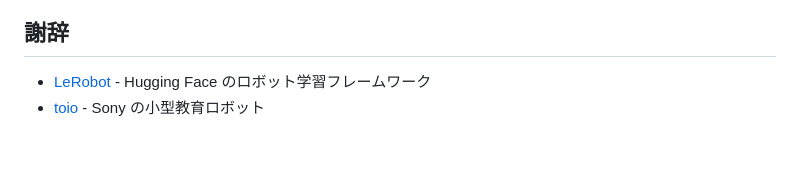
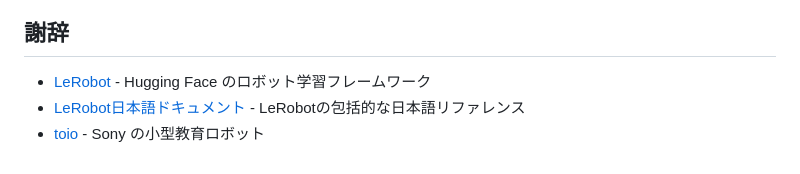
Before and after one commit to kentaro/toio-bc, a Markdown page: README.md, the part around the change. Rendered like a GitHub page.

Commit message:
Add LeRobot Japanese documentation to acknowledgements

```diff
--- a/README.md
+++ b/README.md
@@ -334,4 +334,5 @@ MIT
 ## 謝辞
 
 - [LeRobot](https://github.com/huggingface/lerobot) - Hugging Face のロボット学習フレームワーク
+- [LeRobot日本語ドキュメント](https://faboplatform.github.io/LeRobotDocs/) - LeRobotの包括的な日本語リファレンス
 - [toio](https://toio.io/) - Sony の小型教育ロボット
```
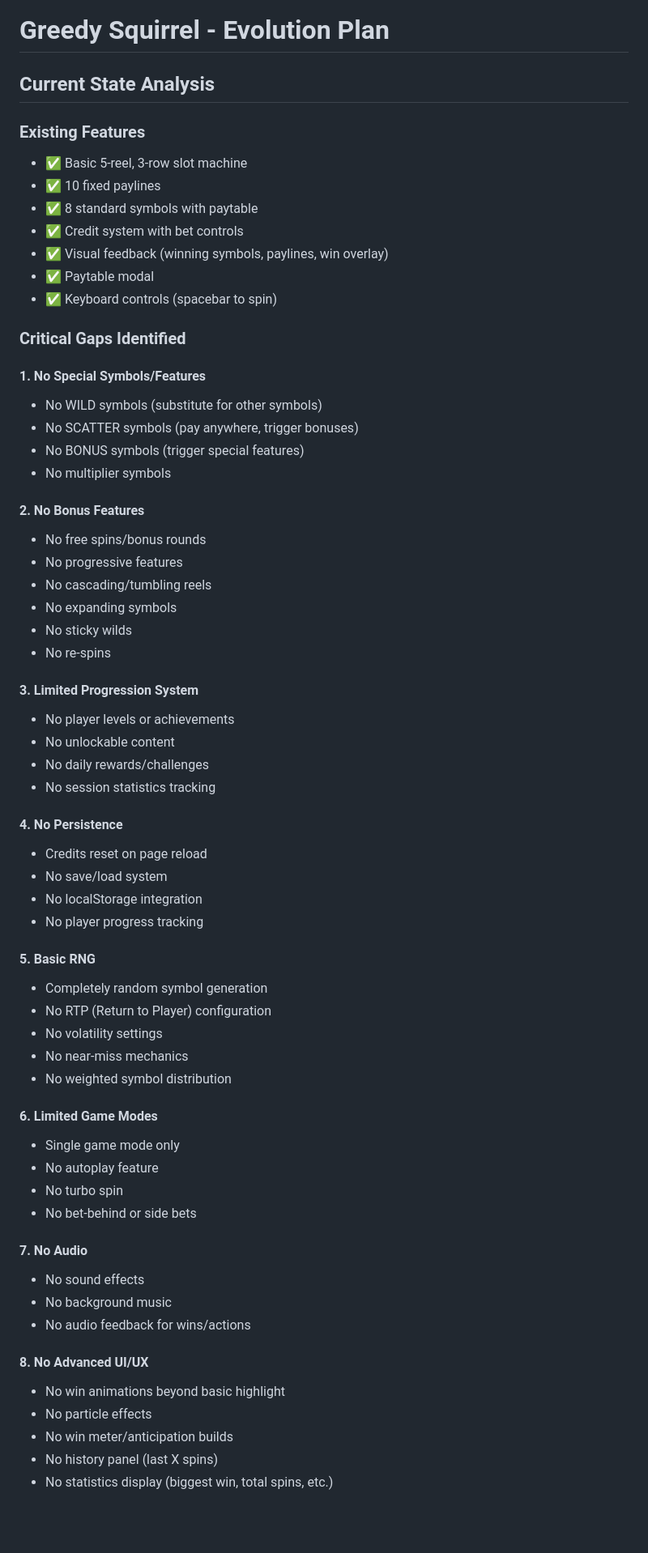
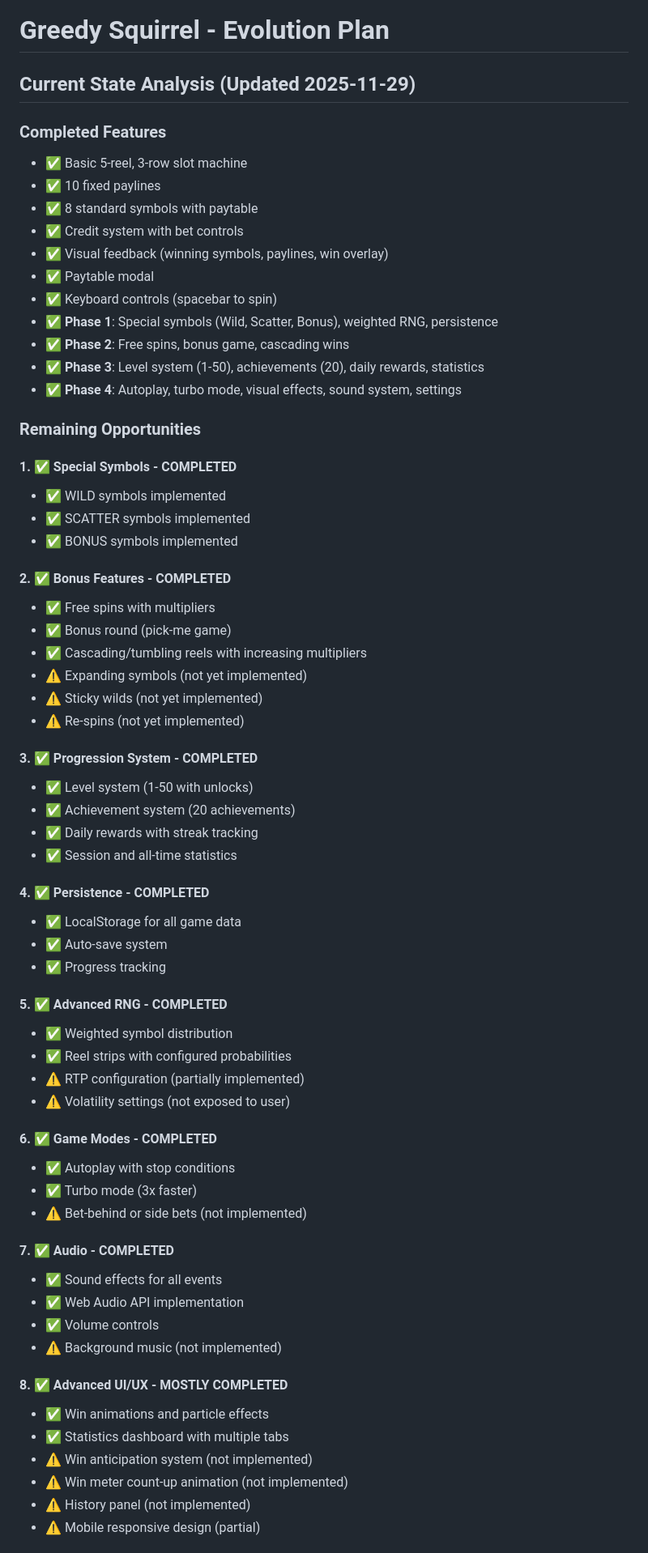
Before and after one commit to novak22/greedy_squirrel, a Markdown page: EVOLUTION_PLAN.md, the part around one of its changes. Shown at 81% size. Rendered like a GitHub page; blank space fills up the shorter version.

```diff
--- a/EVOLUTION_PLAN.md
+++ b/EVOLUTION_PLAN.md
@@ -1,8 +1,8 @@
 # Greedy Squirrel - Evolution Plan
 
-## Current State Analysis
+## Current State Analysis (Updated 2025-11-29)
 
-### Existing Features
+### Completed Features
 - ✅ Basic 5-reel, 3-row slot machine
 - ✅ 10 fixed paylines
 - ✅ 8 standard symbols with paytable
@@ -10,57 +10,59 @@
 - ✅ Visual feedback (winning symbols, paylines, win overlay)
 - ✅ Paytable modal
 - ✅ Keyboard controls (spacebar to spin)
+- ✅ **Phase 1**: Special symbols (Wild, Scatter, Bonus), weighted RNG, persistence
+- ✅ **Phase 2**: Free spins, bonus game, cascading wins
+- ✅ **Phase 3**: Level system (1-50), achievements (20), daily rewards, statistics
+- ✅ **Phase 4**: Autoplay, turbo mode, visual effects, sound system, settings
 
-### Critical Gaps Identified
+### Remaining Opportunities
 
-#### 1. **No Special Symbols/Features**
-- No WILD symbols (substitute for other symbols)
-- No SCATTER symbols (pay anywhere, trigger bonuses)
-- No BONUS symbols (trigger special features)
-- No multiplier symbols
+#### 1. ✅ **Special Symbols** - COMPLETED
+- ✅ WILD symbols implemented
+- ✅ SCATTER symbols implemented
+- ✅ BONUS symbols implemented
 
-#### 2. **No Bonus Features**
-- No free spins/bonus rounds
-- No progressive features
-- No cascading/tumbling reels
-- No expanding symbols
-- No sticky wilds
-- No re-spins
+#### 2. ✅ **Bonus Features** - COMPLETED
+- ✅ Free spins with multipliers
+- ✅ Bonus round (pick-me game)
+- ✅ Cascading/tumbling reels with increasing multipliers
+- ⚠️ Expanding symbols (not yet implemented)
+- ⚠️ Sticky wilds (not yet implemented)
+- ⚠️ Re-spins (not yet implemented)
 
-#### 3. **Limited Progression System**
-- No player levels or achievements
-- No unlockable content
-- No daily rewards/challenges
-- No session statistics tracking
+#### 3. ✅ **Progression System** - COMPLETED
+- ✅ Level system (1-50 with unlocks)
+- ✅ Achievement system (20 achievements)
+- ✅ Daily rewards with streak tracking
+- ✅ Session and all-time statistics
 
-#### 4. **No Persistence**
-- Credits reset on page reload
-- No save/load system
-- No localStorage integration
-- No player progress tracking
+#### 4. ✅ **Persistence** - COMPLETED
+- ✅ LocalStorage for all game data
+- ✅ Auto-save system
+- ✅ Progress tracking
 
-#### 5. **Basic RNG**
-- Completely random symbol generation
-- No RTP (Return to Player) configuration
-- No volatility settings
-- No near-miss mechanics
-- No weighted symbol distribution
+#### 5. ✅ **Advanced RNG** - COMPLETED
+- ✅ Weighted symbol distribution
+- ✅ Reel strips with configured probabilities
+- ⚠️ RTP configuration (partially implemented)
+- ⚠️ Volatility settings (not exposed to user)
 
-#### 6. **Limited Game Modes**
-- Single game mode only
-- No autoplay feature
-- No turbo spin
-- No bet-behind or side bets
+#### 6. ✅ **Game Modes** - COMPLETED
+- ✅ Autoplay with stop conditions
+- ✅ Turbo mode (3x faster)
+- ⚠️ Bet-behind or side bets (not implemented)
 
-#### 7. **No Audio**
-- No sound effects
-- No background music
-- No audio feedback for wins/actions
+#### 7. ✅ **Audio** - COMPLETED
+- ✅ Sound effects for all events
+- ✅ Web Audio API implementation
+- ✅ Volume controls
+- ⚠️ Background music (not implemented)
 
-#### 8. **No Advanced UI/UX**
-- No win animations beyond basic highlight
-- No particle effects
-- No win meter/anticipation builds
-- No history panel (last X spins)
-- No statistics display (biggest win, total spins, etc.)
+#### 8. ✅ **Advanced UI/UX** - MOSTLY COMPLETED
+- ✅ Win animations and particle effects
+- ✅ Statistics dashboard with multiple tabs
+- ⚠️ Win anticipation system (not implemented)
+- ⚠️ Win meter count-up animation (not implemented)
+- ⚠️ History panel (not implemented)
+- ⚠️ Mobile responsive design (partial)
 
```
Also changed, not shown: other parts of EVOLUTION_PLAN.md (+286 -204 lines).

### Exercise prompt
Please print the entries above exactly. Skip every picture.

### Result of the exercise
Before and after one commit to kentaro/toio-bc, a Markdown page: README.md, the part around the change. Rendered like a GitHub page.

Commit message:
Add LeRobot Japanese documentation to acknowledgements

```diff
--- a/README.md
+++ b/README.md
@@ -334,4 +334,5 @@ MIT
 ## 謝辞
 
 - [LeRobot](https://github.com/huggingface/lerobot) - Hugging Face のロボット学習フレームワーク
+- [LeRobot日本語ドキュメント](https://faboplatform.github.io/LeRobotDocs/) - LeRobotの包括的な日本語リファレンス
 - [toio](https://toio.io/) - Sony の小型教育ロボット
```
Before and after one commit to novak22/greedy_squirrel, a Markdown page: EVOLUTION_PLAN.md, the part around one of its changes. Shown at 81% size. Rendered like a GitHub page; blank space fills up the shorter version.

```diff
--- a/EVOLUTION_PLAN.md
+++ b/EVOLUTION_PLAN.md
@@ -1,8 +1,8 @@
 # Greedy Squirrel - Evolution Plan
 
-## Current State Analysis
+## Current State Analysis (Updated 2025-11-29)
 
-### Existing Features
+### Completed Features
 - ✅ Basic 5-reel, 3-row slot machine
 - ✅ 10 fixed paylines
 - ✅ 8 standard symbols with paytable
@@ -10,57 +10,59 @@
 - ✅ Visual feedback (winning symbols, paylines, win overlay)
 - ✅ Paytable modal
 - ✅ Keyboard controls (spacebar to spin)
+- ✅ **Phase 1**: Special symbols (Wild, Scatter, Bonus), weighted RNG, persistence
+- ✅ **Phase 2**: Free spins, bonus game, cascading wins
+- ✅ **Phase 3**: Level system (1-50), achievements (20), daily rewards, statistics
+- ✅ **Phase 4**: Autoplay, turbo mode, visual effects, sound system, settings
 
-### Critical Gaps Identified
+### Remaining Opportunities
 
-#### 1. **No Special Symbols/Features**
-- No WILD symbols (substitute for other symbols)
-- No SCATTER symbols (pay anywhere, trigger bonuses)
-- No BONUS symbols (trigger special features)
-- No multiplier symbols
+#### 1. ✅ **Special Symbols** - COMPLETED
+- ✅ WILD symbols implemented
+- ✅ SCATTER symbols implemented
+- ✅ BONUS symbols implemented
 
-#### 2. **No Bonus Features**
-- No free spins/bonus rounds
-- No progressive features
-- No cascading/tumbling reels
-- No expanding symbols
-- No sticky wilds
-- No re-spins
+#### 2. ✅ **Bonus Features** - COMPLETED
+- ✅ Free spins with multipliers
+- ✅ Bonus round (pick-me game)
+- ✅ Cascading/tumbling reels with increasing multipliers
+- ⚠️ Expanding symbols (not yet implemented)
+- ⚠️ Sticky wilds (not yet implemented)
+- ⚠️ Re-spins (not yet implemented)
 
-#### 3. **Limited Progression System**
-- No player levels or achievements
-- No unlockable content
-- No daily rewards/challenges
-- No session statistics tracking
+#### 3. ✅ **Progression System** - COMPLETED
+- ✅ Level system (1-50 with unlocks)
+- ✅ Achievement system (20 achievements)
+- ✅ Daily rewards with streak tracking
+- ✅ Session and all-time statistics
 
-#### 4. **No Persistence**
-- Credits reset on page reload
-- No save/load system
-- No localStorage integration
-- No player progress tracking
+#### 4. ✅ **Persistence** - COMPLETED
+- ✅ LocalStorage for all game data
+- ✅ Auto-save system
+- ✅ Progress tracking
 
-#### 5. **Basic RNG**
-- Completely random symbol generation
-- No RTP (Return to Player) configuration
-- No volatility settings
-- No near-miss mechanics
-- No weighted symbol distribution
+#### 5. ✅ **Advanced RNG** - COMPLETED
+- ✅ Weighted symbol distribution
+- ✅ Reel strips with configured probabilities
+- ⚠️ RTP configuration (partially implemented)
+- ⚠️ Volatility settings (not exposed to user)
 
-#### 6. **Limited Game Modes**
-- Single game mode only
-- No autoplay feature
-- No turbo spin
-- No bet-behind or side bets
+#### 6. ✅ **Game Modes** - COMPLETED
+- ✅ Autoplay with stop conditions
+- ✅ Turbo mode (3x faster)
+- ⚠️ Bet-behind or side bets (not implemented)
 
-#### 7. **No Audio**
-- No sound effects
-- No background music
-- No audio feedback for wins/actions
+#### 7. ✅ **Audio** - COMPLETED
+- ✅ Sound effects for all events
+- ✅ Web Audio API implementation
+- ✅ Volume controls
+- ⚠️ Background music (not implemented)
 
-#### 8. **No Advanced UI/UX**
-- No win animations beyond basic highlight
-- No particle effects
-- No win meter/anticipation builds
-- No history panel (last X spins)
-- No statistics display (biggest win, total spins, etc.)
+#### 8. ✅ **Advanced UI/UX** - MOSTLY COMPLETED
+- ✅ Win animations and particle effects
+- ✅ Statistics dashboard with multiple tabs
+- ⚠️ Win anticipation system (not implemented)
+- ⚠️ Win meter count-up animation (not implemented)
+- ⚠️ History panel (not implemented)
+- ⚠️ Mobile responsive design (partial)
 
```
Also changed, not shown: other parts of EVOLUTION_PLAN.md (+286 -204 lines).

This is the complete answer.